§ What the exercise asks: All of the entries should be restated word for word, but without their pictures.
*** Data in this exercise ***
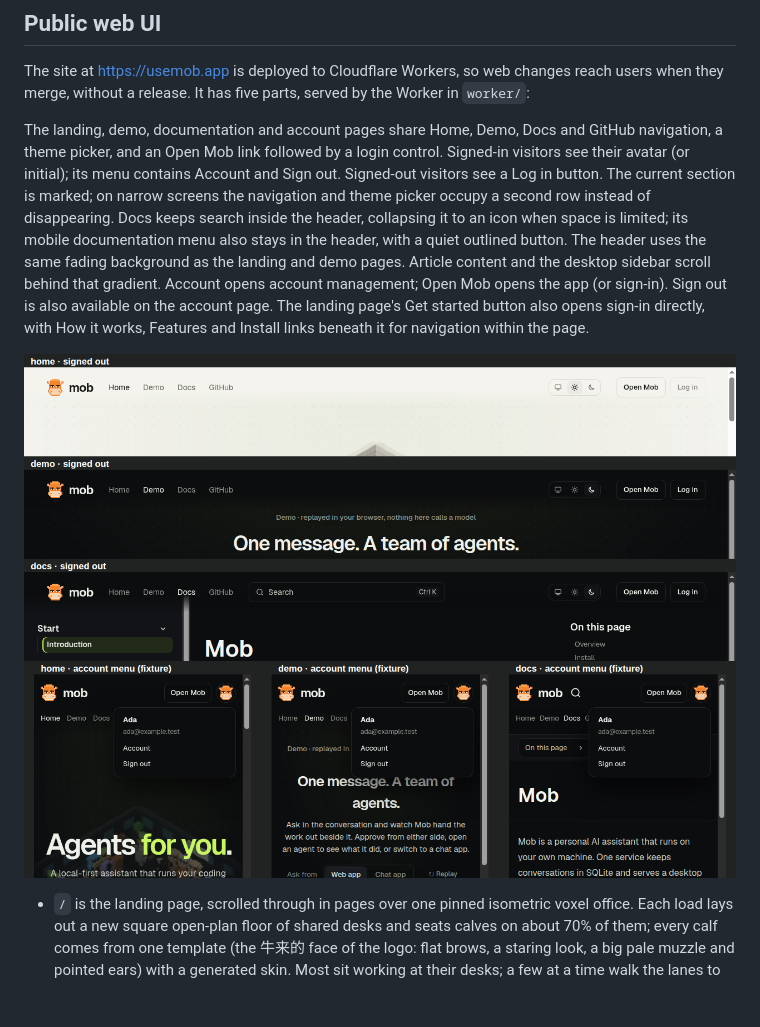
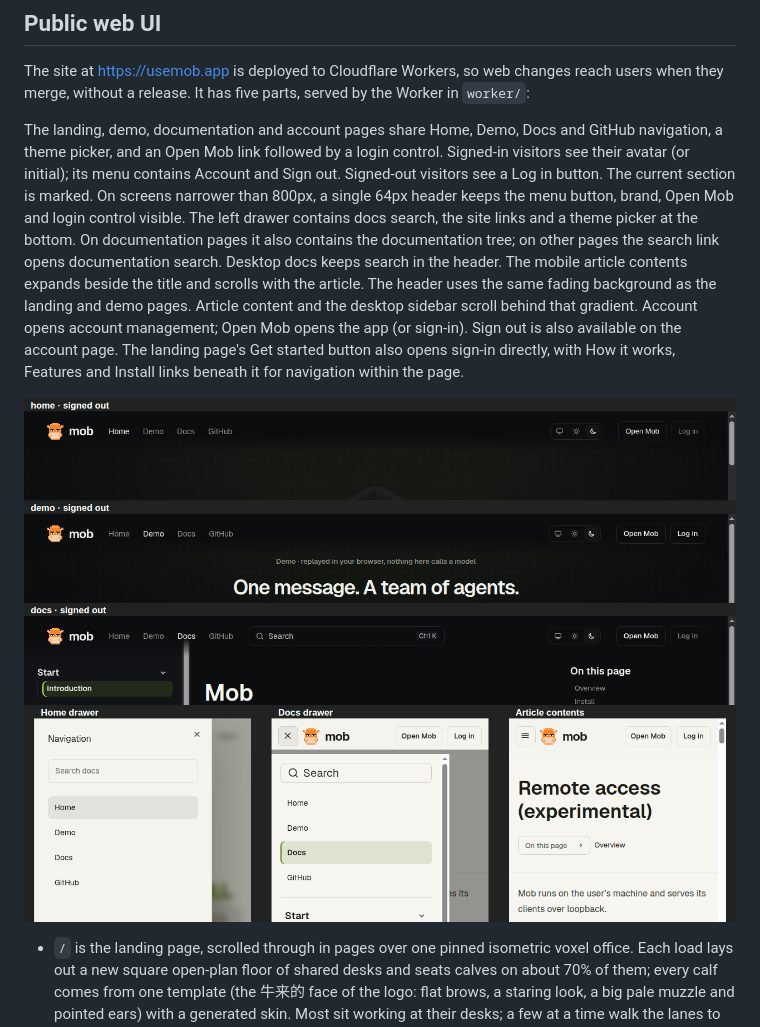
Before and after one commit to fdkevin0/mob, a Markdown page: docs/features/remote-access.md, the part around the change. Drawn GitHub-style; pictures changed too: docs/images/public-navigation.png; blank space fills up the shorter version.

Commit message:
fix(web): simplify mobile public navigation

```diff
--- a/docs/features/remote-access.md
+++ b/docs/features/remote-access.md
@@ -12,10 +12,13 @@ The landing, demo, documentation and account pages share Home, Demo, Docs
 and GitHub navigation, a theme picker, and an Open Mob link followed by a
 login control. Signed-in visitors see their avatar (or initial); its menu
 contains Account and Sign out. Signed-out visitors see a Log in button.
-The current section is marked; on narrow screens the navigation and theme
-picker occupy a second row instead of disappearing. Docs keeps search inside
-the header, collapsing it to an icon when space is limited; its mobile
-documentation menu also stays in the header, with a quiet outlined button.
+The current section is marked. On screens narrower than 800px, a single
+64px header keeps the menu button, brand, Open Mob and login control visible.
+The left drawer contains docs search, the site links and a theme picker at
+the bottom. On documentation pages it also contains the documentation tree;
+on other pages the search link opens documentation search. Desktop docs keeps
+search in the header. The mobile article contents expands beside the title
+and scrolls with the article.
 The header uses the same fading background as the landing and demo pages.
 Article content and the desktop sidebar scroll behind that gradient.
 Account opens account management; Open Mob opens the app (or sign-in).
```
Also changed, not shown: 8 other files.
*** End of Data in this exercise ***
§ Answer section:
Before and after one commit to fdkevin0/mob, a Markdown page: docs/features/remote-access.md, the part around the change. Drawn GitHub-style; pictures changed too: docs/images/public-navigation.png; blank space fills up the shorter version.

Commit message:
fix(web): simplify mobile public navigation

```diff
--- a/docs/features/remote-access.md
+++ b/docs/features/remote-access.md
@@ -12,10 +12,13 @@ The landing, demo, documentation and account pages share Home, Demo, Docs
 and GitHub navigation, a theme picker, and an Open Mob link followed by a
 login control. Signed-in visitors see their avatar (or initial); its menu
 contains Account and Sign out. Signed-out visitors see a Log in button.
-The current section is marked; on narrow screens the navigation and theme
-picker occupy a second row instead of disappearing. Docs keeps search inside
-the header, collapsing it to an icon when space is limited; its mobile
-documentation menu also stays in the header, with a quiet outlined button.
+The current section is marked. On screens narrower than 800px, a single
+64px header keeps the menu button, brand, Open Mob and login control visible.
+The left drawer contains docs search, the site links and a theme picker at
+the bottom. On documentation pages it also contains the documentation tree;
+on other pages the search link opens documentation search. Desktop docs keeps
+search in the header. The mobile article contents expands beside the title
+and scrolls with the article.
 The header uses the same fading background as the landing and demo pages.
 Article content and the desktop sidebar scroll behind that gradient.
 Account opens account management; Open Mob opens the app (or sign-in).
```
Also changed, not shown: 8 other files.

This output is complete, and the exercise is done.